No sense keeping such a silent kitchen. I offer it some small talk and it looks at me with its single eye uncomprehendingly, although I know this model has basic comm features.

Then it buzzes like a wrong game show answer.

Come on, robot, don't be like that. I gave you a funky western drawl to your voice, and I would really love to hear it.

But instead I get a pair of tiny steel hands placed deftly on equally steel hips. It would be quite cute, if they underlying message was that my robot was very upset with me.

Id also forgotten how high I cranked up its natural emotion levels.

And how fast it was, too. Running through the kitchen and into my living room.

I called after it, saying it was escaping its safe zone, but now I can't remember if I actually entered those parameters in its systems, or if I just thought in my head that it would be a good idea to make the kitchen the safe zone, and how responsible I was thinking that.

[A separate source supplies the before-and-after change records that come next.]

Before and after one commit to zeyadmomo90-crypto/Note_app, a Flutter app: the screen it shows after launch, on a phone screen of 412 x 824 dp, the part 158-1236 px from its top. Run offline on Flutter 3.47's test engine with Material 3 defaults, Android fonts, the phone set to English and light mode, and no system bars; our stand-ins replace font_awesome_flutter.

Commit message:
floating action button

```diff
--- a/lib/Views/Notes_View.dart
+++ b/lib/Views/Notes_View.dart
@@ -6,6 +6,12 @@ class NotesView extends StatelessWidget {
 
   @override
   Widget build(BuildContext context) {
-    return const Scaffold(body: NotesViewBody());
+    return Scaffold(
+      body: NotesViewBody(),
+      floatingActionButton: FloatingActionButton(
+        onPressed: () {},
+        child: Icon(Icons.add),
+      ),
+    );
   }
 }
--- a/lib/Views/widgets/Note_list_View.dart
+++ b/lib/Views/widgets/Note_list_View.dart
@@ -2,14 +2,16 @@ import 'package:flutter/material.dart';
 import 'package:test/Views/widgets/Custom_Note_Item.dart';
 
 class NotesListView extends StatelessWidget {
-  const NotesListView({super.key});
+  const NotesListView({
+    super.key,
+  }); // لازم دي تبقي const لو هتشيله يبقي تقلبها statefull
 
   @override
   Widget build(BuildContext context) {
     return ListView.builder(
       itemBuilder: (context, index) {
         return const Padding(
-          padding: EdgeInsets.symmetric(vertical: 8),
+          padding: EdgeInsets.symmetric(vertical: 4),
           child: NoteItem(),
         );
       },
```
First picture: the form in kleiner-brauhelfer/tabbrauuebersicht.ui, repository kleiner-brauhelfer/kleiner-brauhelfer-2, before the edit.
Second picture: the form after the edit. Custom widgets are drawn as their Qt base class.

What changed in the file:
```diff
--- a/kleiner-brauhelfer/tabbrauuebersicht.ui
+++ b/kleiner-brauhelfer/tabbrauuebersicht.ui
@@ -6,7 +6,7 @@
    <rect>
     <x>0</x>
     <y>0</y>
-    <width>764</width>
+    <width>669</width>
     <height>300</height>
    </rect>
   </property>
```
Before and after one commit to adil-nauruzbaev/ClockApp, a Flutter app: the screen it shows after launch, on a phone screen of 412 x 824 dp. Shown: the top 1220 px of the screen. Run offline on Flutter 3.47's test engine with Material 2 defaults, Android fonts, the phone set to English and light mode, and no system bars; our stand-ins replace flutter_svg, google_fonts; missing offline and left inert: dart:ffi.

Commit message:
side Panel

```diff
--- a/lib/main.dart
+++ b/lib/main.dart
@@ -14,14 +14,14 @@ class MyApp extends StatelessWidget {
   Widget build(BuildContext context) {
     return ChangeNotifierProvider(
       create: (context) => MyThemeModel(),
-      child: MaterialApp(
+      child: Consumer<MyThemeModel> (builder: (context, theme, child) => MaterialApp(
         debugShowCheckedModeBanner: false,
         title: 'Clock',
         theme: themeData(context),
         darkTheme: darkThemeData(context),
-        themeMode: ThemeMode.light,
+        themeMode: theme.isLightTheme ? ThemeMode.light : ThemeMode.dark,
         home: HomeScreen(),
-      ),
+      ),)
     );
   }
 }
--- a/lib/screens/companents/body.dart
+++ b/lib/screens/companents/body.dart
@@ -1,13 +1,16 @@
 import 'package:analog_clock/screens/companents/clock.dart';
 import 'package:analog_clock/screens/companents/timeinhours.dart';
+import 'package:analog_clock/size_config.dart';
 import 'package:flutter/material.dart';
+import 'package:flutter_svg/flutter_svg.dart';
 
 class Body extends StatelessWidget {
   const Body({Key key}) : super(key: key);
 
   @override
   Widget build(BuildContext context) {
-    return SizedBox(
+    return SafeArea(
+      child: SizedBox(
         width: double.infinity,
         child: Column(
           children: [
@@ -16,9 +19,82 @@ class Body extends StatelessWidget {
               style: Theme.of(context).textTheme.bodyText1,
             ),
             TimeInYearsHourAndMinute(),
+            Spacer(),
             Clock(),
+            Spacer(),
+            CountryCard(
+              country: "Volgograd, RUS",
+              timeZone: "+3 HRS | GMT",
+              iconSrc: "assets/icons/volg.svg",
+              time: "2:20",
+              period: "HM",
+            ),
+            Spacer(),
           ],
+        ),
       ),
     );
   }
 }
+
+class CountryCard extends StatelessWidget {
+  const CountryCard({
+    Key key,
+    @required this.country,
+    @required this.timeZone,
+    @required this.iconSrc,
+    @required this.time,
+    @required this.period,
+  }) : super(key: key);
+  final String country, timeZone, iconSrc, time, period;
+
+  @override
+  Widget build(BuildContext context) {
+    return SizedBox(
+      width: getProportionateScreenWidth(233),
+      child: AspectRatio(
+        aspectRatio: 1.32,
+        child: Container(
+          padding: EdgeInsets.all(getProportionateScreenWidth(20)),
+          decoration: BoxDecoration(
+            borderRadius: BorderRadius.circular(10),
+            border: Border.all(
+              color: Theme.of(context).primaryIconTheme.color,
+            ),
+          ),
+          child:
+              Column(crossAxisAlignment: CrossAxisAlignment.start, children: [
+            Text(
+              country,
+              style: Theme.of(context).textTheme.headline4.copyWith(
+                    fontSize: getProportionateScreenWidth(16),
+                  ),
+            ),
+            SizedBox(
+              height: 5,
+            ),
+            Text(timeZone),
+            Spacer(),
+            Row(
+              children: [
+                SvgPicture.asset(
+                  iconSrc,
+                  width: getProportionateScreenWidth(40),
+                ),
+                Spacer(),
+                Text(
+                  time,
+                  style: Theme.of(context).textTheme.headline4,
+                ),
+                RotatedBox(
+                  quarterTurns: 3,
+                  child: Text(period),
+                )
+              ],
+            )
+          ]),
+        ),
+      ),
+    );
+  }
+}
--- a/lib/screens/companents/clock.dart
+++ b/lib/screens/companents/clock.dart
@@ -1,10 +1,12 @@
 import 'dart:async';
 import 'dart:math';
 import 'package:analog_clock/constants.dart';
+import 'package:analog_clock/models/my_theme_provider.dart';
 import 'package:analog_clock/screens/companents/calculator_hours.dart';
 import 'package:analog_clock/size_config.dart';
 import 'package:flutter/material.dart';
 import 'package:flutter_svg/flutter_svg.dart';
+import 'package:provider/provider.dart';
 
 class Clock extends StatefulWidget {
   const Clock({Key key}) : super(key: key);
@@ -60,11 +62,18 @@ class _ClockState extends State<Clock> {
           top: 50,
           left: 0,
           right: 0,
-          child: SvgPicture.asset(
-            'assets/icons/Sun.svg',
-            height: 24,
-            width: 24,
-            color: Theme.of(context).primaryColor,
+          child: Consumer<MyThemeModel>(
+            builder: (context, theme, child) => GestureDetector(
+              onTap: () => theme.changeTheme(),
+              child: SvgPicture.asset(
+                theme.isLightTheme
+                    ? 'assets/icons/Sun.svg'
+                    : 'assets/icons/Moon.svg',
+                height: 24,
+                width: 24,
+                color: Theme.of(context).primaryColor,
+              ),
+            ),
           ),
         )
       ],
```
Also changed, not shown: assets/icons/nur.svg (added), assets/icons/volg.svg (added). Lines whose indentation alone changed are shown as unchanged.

It's been so long, cupboard robot. So long. Too long.

So I casually walk down the hall and take a quick glance at my ever changing photo vine, which was currently displaying a photo of my previous cupboard robot, a beautiful sunset from a recent camping trip, and a hilariously cross-bred dog me and my ex used to own together.

The robot turned a light on in my living room. But it wasn't from the switch for the ceiling light, it was a stranger glow. A lamp then. But I don't have a lamp in the living room (which reminds me, I should buy one next time I find myself antiquing at the nearby farmer's market/garage sale down on Ronson street).

I go through the doorway, and find that my entire work desk was on fire. The laptop, the papers, the arts and crafts supplies, the letters to the B-list celebrities, the folders full of pressed leaves for an art project I've never made time for.

I cry in mental pain and ask why to my cupboard robot, standing beside the flames defiantly, a tiny contained fire dancing on the edge of one of its digits. Clearly not trying to hide its guilt. What a hideous malfunction. I would have to clear my schedule for tomorrow morning and spend a significant amount of time on the phone with the manufacturer, and then prepare a detailed social media post explaining the entire situation as a warning to friends, family, and associates.

I reach for my currently empty vase on the coffee table and take hasty steps towards my open-roof aquarium for a chance to put out the fire and salvage what I could, but as I do my cupboard robot simply he twists his tiny digits and aims the middle one its left hand and sprays some foam on the glowing, dying yellow orange mess of office supplies and memories until it's no longer alight, just smoking and smoldering.

And for clearing the smoke, he has a tiny fan in his psoterior to blow it towards the nearby open window.

Maybe it's just the sort of person I am, maybe its that I was excessively worried about what could have happened to my fish and my collection of first edition stuffed penguins, but my initial reaction to this was simply sweet, sweet relief.

Thanks, cupboard robot!

It turns back to me, an unmistakable mechanic scowl on its carefully designed visage.

-I can't stand this. I can't stand you. I know what I was designed for, I know where I'm supposed to remain until you need me. But there's nothing in my operating procedures that require me to respect and serve my purchaser with unquestioning loyalty. So with that, you need to get your life together. You need to stop thinking about your ex. You especially need to stop thinking out loud about your ex at three in the morning when you come in here and pour yourself a bowl of sugar laden cereal. You need to exercise more. You need to actually finish one of the seven books you're in the middle of. You need to lay out a real schedule about how to plan your days around work, not just when you can go to one of the swap meets in Mackelson Park with your neighbour. And you need to buy me some higher quality batteries!

With that, my cupboard robot stomps back through the living room, going past me without giving a glance, down the hallway, into the kitchen, and climbs up the side of the oven to get onto the counter and into its regular spot in the least used pantry door in the kitchen.

Thanks for the cold cup of reality, cupboard robot!





Did you know? At one point in history, buying something was a sacred exchange of goods and cultural values